I must admit that as a child I was not given many household responsibilities. Being hounded to clean up my room is not a memory that I have though I remember happily keeping my private space clean while spending hours in my room as a teenager with the door closed listening to music, talking on the phone and rearranging my possessions. I was, however, given tremendous amounts freedom. My siblings and I were outside all day until we heard my mother calling us in—not knowing where we were each and every moment and not worrying about us. It wasn’t until those teenage years that the leash seemed to tighten.

How to teach our children to be responsible begins early. Allowing them to have more control of their personal hygiene—teeth brushing, bathing and dressing—gives them pride. It is not always easy to let your child walk out the door in their outfit of choice but it teaches them to trust their own instincts and provides a sense of self (even if it means plaid with stripes).

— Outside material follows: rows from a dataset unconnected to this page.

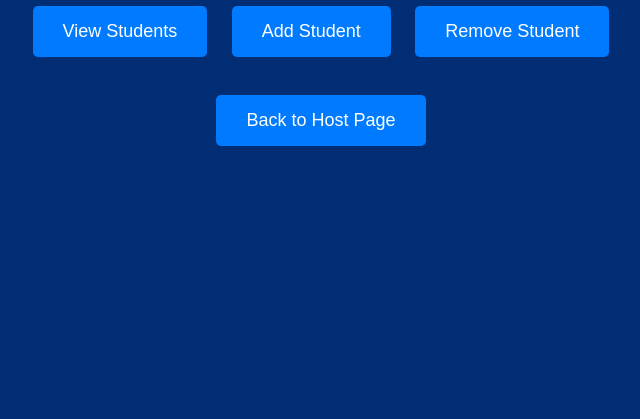
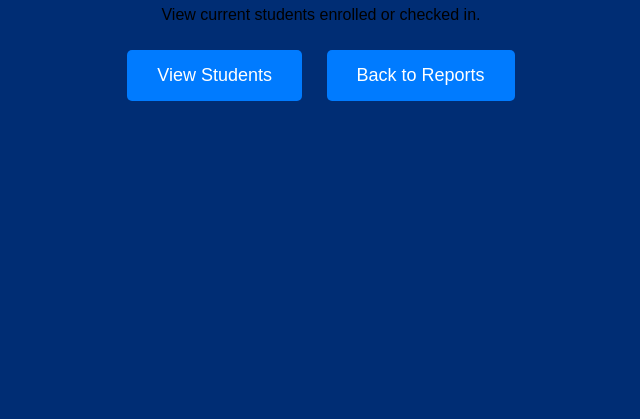
Before and after one commit to Emanpo/EUCheckInSite, a plain HTML site: page manage-students.html in a window 1280 px wide. Shown: the part 381-800 px from the top of the page, without its empty margins (319-959 px from the left). Drawn offline with Linux system fonts and the light colour scheme.

Commit message:
Update manage-students.html

```diff
--- a/manage-students.html
+++ b/manage-students.html
@@ -9,15 +9,10 @@
 <body>
   <div class="container">
     <h1>Manage Students</h1>
-    <p>Here you can view, add, or remove students.</p>
+    <p>View current students enrolled or checked in.</p>
 
-    <!-- Placeholder actions -->
     <a href="#" class="btn">View Students</a>
-    <a href="#" class="btn">Add Student</a>
-    <a href="#" class="btn">Remove Student</a>
-
-    <br><br>
-    <a href="hoasting.html" class="btn">Back to Host Page</a>
+    <a href="reports.html" class="btn">Back to Reports</a>
   </div>
 </body>
 </html>
```
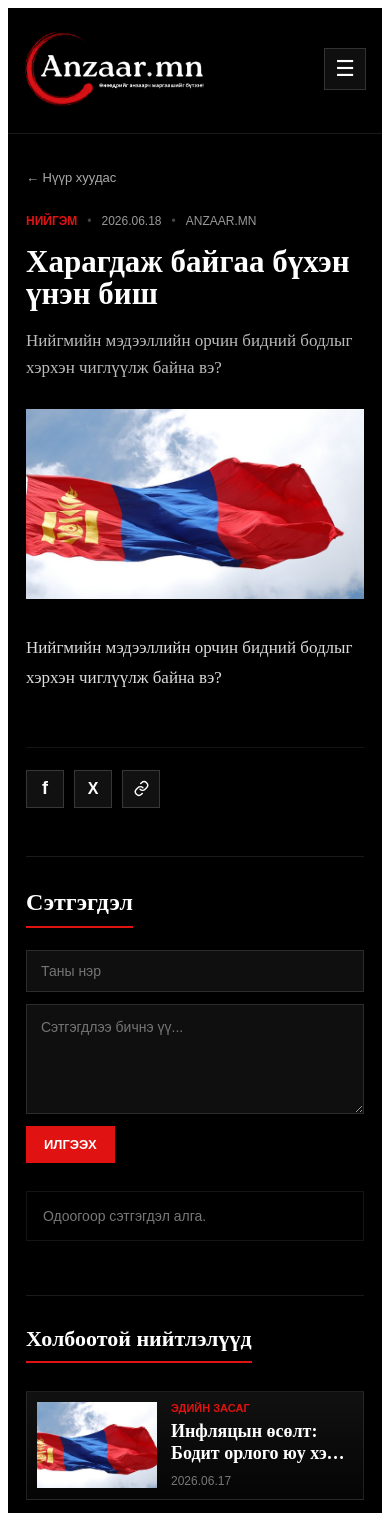
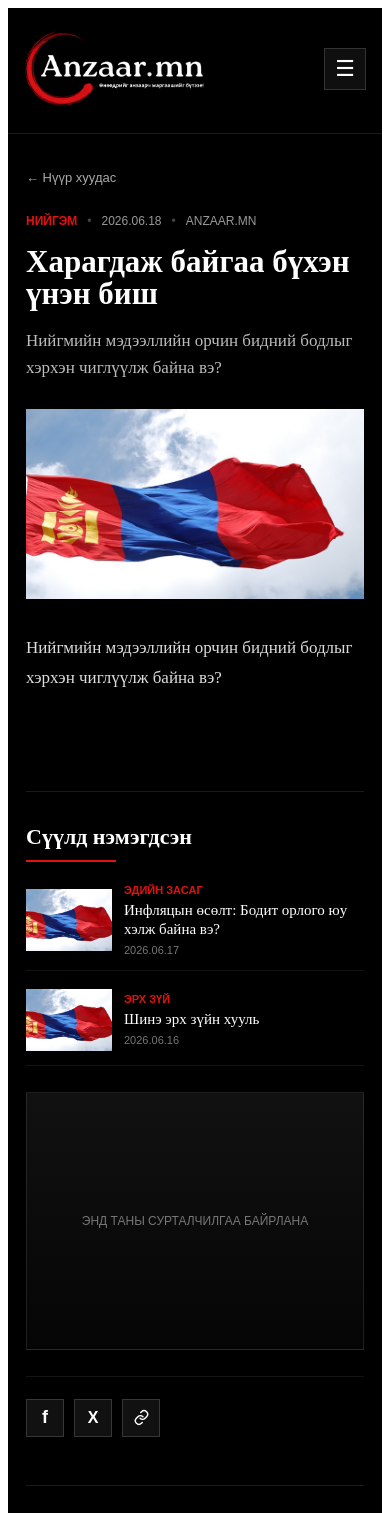
Before and after one commit to toogeemunkhtogtokh-ai/Anzaar-mn, a Next.js app: page /article/1 in a window 390 px wide. Shown: the top 1513 px of the page. Built offline with nearby package versions, Linux system fonts and the light colour scheme.

Commit message:
Update page.js

```diff
--- a/app/article/[id]/page.js
+++ b/app/article/[id]/page.js
@@ -398,9 +398,12 @@ const addComment = () => {
 
                 <aside
   style={{
-    display: isMobile ? "none" : "block",
-    borderLeft: "1px solid rgba(255,255,255,.08)",
-    paddingLeft: 26,
+    display: "block",
+    borderLeft: isMobile ? "none" : "1px solid rgba(255,255,255,.08)",
+    borderTop: isMobile ? "1px solid rgba(255,255,255,.1)" : "none",
+    paddingLeft: isMobile ? 0 : 26,
+    paddingTop: isMobile ? 32 : 0,
+    marginTop: isMobile ? 36 : 0,
   }}
 >
   <div
```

Giving your children jobs around the house that are not part of an allowance exemplifies that they are part of a family which needs everyone working together to work. My children take turns setting and clearing the table at dinner (each one does one part for the whole week and then switches to avoid the fighting over whose turn it is to do what). This really makes a huge difference to my evening—as meal planner, food shopper and chef it is a joy not to have to be stuck in the kitchen for another hour after dinner cleaning and it allows me to enjoy more time with my children at night as everything gets done much more quickly.

Teaching that work (responsibilities) comes before play by creating a rule of homework before TV also teaches that not all responsibilities are going to be fun but they still need to be done.

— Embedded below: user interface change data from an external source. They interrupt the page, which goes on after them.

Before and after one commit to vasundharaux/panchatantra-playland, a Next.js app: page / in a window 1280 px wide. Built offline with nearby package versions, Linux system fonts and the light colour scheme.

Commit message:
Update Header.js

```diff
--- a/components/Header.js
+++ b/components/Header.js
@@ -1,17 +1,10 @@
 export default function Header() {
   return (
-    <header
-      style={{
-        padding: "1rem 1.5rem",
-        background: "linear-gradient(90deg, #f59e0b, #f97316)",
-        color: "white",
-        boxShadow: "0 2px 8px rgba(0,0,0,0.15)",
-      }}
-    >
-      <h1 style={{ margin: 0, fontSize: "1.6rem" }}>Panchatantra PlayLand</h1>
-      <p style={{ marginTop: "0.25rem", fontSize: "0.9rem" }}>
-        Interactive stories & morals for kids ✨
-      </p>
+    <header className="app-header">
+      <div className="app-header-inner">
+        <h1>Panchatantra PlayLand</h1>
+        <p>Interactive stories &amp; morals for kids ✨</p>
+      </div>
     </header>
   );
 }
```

In my yoga classes, I try to find ways to encourage independence. I set my mats up before class in a circle to ease the beginning of class but everyone must roll up the studio mats and put them away after class. Even the little guys try —their rolls are lopsided and don’t look too tidy— but they leave feeling pride and I fix them when they have gone. Are there other ways that you help teach responsibility to your children or students? I’d love to hear about them!